Records supplied below:

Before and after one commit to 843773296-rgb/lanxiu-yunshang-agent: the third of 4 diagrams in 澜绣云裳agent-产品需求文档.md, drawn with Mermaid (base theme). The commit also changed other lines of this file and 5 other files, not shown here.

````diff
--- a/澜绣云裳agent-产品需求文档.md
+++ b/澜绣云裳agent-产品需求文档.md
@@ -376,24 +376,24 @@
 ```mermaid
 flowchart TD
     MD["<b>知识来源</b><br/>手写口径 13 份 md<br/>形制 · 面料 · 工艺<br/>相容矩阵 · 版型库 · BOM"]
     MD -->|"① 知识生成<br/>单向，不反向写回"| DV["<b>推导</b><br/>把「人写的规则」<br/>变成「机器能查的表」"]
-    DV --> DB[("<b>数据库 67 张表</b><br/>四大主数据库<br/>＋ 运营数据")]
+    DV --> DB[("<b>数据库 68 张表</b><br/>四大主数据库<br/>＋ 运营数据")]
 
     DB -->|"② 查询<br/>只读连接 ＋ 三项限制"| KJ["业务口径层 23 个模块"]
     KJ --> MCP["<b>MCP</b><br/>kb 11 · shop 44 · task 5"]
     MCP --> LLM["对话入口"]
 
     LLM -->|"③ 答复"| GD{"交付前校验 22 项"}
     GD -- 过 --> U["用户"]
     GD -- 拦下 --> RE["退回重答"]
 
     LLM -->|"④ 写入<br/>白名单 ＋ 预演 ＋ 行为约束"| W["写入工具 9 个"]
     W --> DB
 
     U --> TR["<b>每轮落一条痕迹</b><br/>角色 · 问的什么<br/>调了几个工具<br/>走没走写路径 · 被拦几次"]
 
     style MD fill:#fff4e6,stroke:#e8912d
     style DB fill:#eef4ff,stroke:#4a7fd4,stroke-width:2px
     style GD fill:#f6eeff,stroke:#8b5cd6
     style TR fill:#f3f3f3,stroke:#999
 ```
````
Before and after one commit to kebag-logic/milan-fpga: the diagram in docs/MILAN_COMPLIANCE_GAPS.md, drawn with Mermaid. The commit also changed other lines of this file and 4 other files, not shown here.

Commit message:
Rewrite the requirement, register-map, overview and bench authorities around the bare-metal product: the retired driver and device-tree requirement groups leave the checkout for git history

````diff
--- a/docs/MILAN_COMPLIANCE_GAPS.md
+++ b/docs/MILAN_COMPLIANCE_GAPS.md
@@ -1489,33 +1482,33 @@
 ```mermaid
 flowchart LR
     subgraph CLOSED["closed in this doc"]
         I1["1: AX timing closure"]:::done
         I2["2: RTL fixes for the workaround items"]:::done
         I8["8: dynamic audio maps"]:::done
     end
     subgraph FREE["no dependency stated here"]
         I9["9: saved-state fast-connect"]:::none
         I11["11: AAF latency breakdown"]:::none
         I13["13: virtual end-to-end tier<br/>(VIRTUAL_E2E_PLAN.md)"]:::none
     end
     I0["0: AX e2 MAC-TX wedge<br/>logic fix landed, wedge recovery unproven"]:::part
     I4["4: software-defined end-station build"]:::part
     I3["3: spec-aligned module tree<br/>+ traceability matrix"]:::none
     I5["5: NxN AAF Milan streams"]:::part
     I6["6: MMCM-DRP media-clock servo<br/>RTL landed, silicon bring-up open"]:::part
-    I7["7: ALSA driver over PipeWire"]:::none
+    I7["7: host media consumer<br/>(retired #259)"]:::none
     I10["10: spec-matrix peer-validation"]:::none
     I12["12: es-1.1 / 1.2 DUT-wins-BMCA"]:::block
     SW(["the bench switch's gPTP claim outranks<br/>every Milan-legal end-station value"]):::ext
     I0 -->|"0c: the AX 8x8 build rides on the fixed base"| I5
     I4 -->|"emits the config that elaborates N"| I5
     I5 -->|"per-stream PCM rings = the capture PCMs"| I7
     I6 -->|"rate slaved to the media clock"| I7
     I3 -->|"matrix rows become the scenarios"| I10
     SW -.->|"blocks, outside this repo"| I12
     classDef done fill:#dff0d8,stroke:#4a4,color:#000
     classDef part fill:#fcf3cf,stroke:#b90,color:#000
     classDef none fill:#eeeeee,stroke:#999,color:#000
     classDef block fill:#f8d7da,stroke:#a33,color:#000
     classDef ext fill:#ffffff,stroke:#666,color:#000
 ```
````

End of Records supplied.

- What is needed: The data must be output in full, exactly as given.

- Written answer:
Before and after one commit to 843773296-rgb/lanxiu-yunshang-agent: the third of 4 diagrams in 澜绣云裳agent-产品需求文档.md, drawn with Mermaid (base theme). The commit also changed other lines of this file and 5 other files, not shown here.

````diff
--- a/澜绣云裳agent-产品需求文档.md
+++ b/澜绣云裳agent-产品需求文档.md
@@ -376,24 +376,24 @@
 ```mermaid
 flowchart TD
     MD["<b>知识来源</b><br/>手写口径 13 份 md<br/>形制 · 面料 · 工艺<br/>相容矩阵 · 版型库 · BOM"]
     MD -->|"① 知识生成<br/>单向，不反向写回"| DV["<b>推导</b><br/>把「人写的规则」<br/>变成「机器能查的表」"]
-    DV --> DB[("<b>数据库 67 张表</b><br/>四大主数据库<br/>＋ 运营数据")]
+    DV --> DB[("<b>数据库 68 张表</b><br/>四大主数据库<br/>＋ 运营数据")]
 
     DB -->|"② 查询<br/>只读连接 ＋ 三项限制"| KJ["业务口径层 23 个模块"]
     KJ --> MCP["<b>MCP</b><br/>kb 11 · shop 44 · task 5"]
     MCP --> LLM["对话入口"]
 
     LLM -->|"③ 答复"| GD{"交付前校验 22 项"}
     GD -- 过 --> U["用户"]
     GD -- 拦下 --> RE["退回重答"]
 
     LLM -->|"④ 写入<br/>白名单 ＋ 预演 ＋ 行为约束"| W["写入工具 9 个"]
     W --> DB
 
     U --> TR["<b>每轮落一条痕迹</b><br/>角色 · 问的什么<br/>调了几个工具<br/>走没走写路径 · 被拦几次"]
 
     style MD fill:#fff4e6,stroke:#e8912d
     style DB fill:#eef4ff,stroke:#4a7fd4,stroke-width:2px
     style GD fill:#f6eeff,stroke:#8b5cd6
     style TR fill:#f3f3f3,stroke:#999
 ```
````
Before and after one commit to kebag-logic/milan-fpga: the diagram in docs/MILAN_COMPLIANCE_GAPS.md, drawn with Mermaid. The commit also changed other lines of this file and 4 other files, not shown here.

Commit message:
Rewrite the requirement, register-map, overview and bench authorities around the bare-metal product: the retired driver and device-tree requirement groups leave the checkout for git history

````diff
--- a/docs/MILAN_COMPLIANCE_GAPS.md
+++ b/docs/MILAN_COMPLIANCE_GAPS.md
@@ -1489,33 +1482,33 @@
 ```mermaid
 flowchart LR
     subgraph CLOSED["closed in this doc"]
         I1["1: AX timing closure"]:::done
         I2["2: RTL fixes for the workaround items"]:::done
         I8["8: dynamic audio maps"]:::done
     end
     subgraph FREE["no dependency stated here"]
         I9["9: saved-state fast-connect"]:::none
         I11["11: AAF latency breakdown"]:::none
         I13["13: virtual end-to-end tier<br/>(VIRTUAL_E2E_PLAN.md)"]:::none
     end
     I0["0: AX e2 MAC-TX wedge<br/>logic fix landed, wedge recovery unproven"]:::part
     I4["4: software-defined end-station build"]:::part
     I3["3: spec-aligned module tree<br/>+ traceability matrix"]:::none
     I5["5: NxN AAF Milan streams"]:::part
     I6["6: MMCM-DRP media-clock servo<br/>RTL landed, silicon bring-up open"]:::part
-    I7["7: ALSA driver over PipeWire"]:::none
+    I7["7: host media consumer<br/>(retired #259)"]:::none
     I10["10: spec-matrix peer-validation"]:::none
     I12["12: es-1.1 / 1.2 DUT-wins-BMCA"]:::block
     SW(["the bench switch's gPTP claim outranks<br/>every Milan-legal end-station value"]):::ext
     I0 -->|"0c: the AX 8x8 build rides on the fixed base"| I5
     I4 -->|"emits the config that elaborates N"| I5
     I5 -->|"per-stream PCM rings = the capture PCMs"| I7
     I6 -->|"rate slaved to the media clock"| I7
     I3 -->|"matrix rows become the scenarios"| I10
     SW -.->|"blocks, outside this repo"| I12
     classDef done fill:#dff0d8,stroke:#4a4,color:#000
     classDef part fill:#fcf3cf,stroke:#b90,color:#000
     classDef none fill:#eeeeee,stroke:#999,color:#000
     classDef block fill:#f8d7da,stroke:#a33,color:#000
     classDef ext fill:#ffffff,stroke:#666,color:#000
 ```
````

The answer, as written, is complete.